I always encourage people to consider nursing as a career. I think there are so many reasons, not the least of which is having a way to support yourself and family.
In addition to the great job opportunities, when people ask me why I urge people to look at nursing as a career choice, I also talk about the fact that in nursing, there’s something for everyone. It would be impossible to list all of the practice opportunities for nurses.
They range from nursing on a cruise ship, to nursing in a cardiovascular surgical ICU, to school nursing, to working for a nursing publication…and everywhere in between.
A comment I always get is “but I don’t like blood or needles.”
To this I almost always say, “me neither!” Plus, I really, really, really don’t like poop and I’ve been a nurse for over 30 years.
Fortunately, except for maybe during nursing school, you can do pretty well as a nurse staying away from the stuff that really grosses you out. There’s almost always somebody working with you who isn’t grossed out by the same stuff.
Which leads me to my very own theory of nursing:
Sara’s Nursing Theory of Poop and Mucous
Through a very unscientific method of observation and survey, I have found that most nurses either don’t mind mucous or don’t mind poop.
There are those rare, crazy, nurses who don’t mind both of them, but most of us have a preference.

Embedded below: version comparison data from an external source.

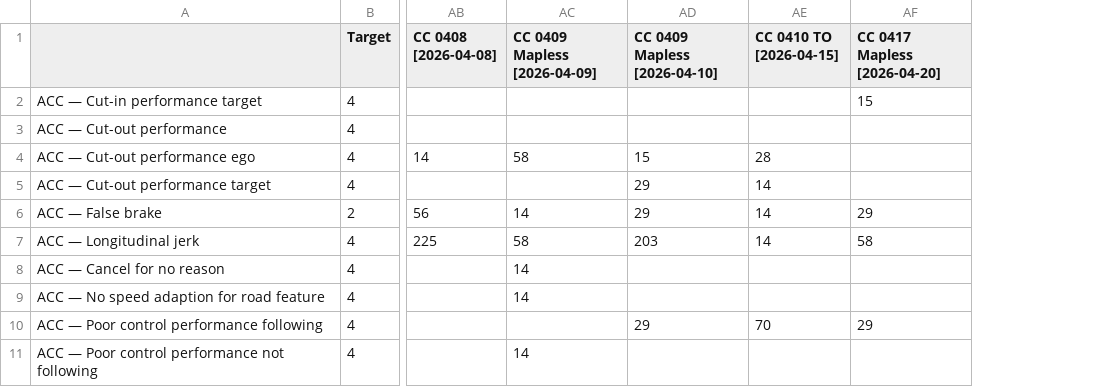
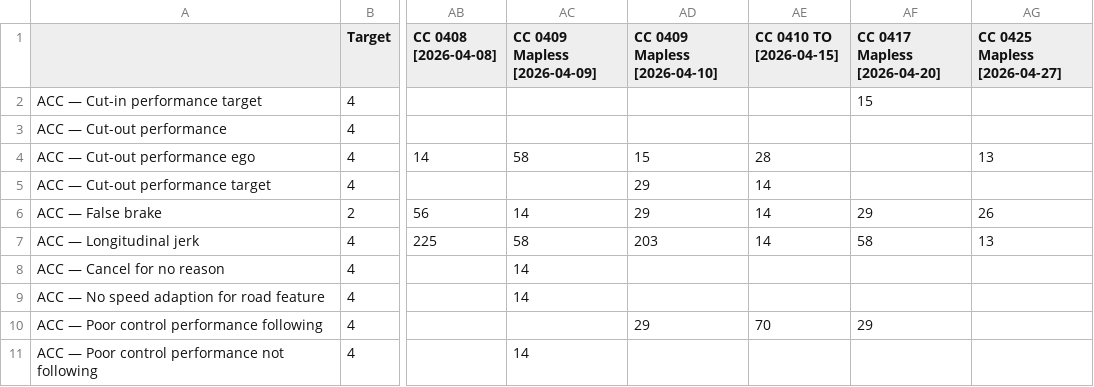
Before and after one commit to Lynoit/lynoit.github.io, a CSV file: weekly_kpi_data.csv, drawn as a sheet; only a part is shown, gaps mark what is left out; the diff names each change by its address in the sheet, - before the commit and + after, or states it on an @@ line.

Commit message:
Update weekly_kpi_data.csv

```diff
--- a/weekly_kpi_data.csv
+++ b/weekly_kpi_data.csv
+column AG (CC 0425 Mapless [2026-04-27]), rows 4-7: 13 |  | 26 | 13
```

I’m not thrilled with the little pink-kidney-pan-barf-basin full of tissues and loogies, but suctioning trachs and ET tubes doesn’t bother me. That hocking sound when the patient is about to spit out a loogie doesn’t both me, either. I get a sense of satisfaction when the suction catheter is so thick and full that I have to rinse the tubing with hot water (a trick one wonderful respiratory therapist taught me).
The first time I saw a colostomy, though, I passed out cold. Poop just gags me. In fact, I have to wear a mask when I clean poop and I’d prefer that the mask have a little drop of eucalyptus oil in it. I remember a long term patient I took care of frequently in the PICU who’s mom would just come to me holding out a mask when the patient needed to be cleaned up. In that same PICU, a Pediatric Resident became quite alarmed when he saw me repeatedly gagging while cleaning up poop on a little girl, despite wearing a mask.
So what’s the point here?
Basically, the point of my Nursing Theory of Poop and Mucous is that scheduling and staffing should take in to consideration the number of poop nurses and the number of mucous nurses who are working together at a given time.
Nurses are more likely to stay in the profession if they are working where they feel supported and are part of a strong team (Zeller, Doutrich, Guido, & Hoeksel, 2011). A strong team comes from playing to the strengths and weaknesses of the team members.
Meaning, I’m happy to suction for you if you’ll clean poop for me…and then we are all happy and stay in nursing!
Zeller, E., Doutrich, D., Guido, G., & Hoeksel, R. (2011). A culture of mutual support: Discovering why new nurses stay in nursing. The Journal of Continuing Education in Nursing, 42(9), 409-14. doi:10.3928/00220124-20110615-02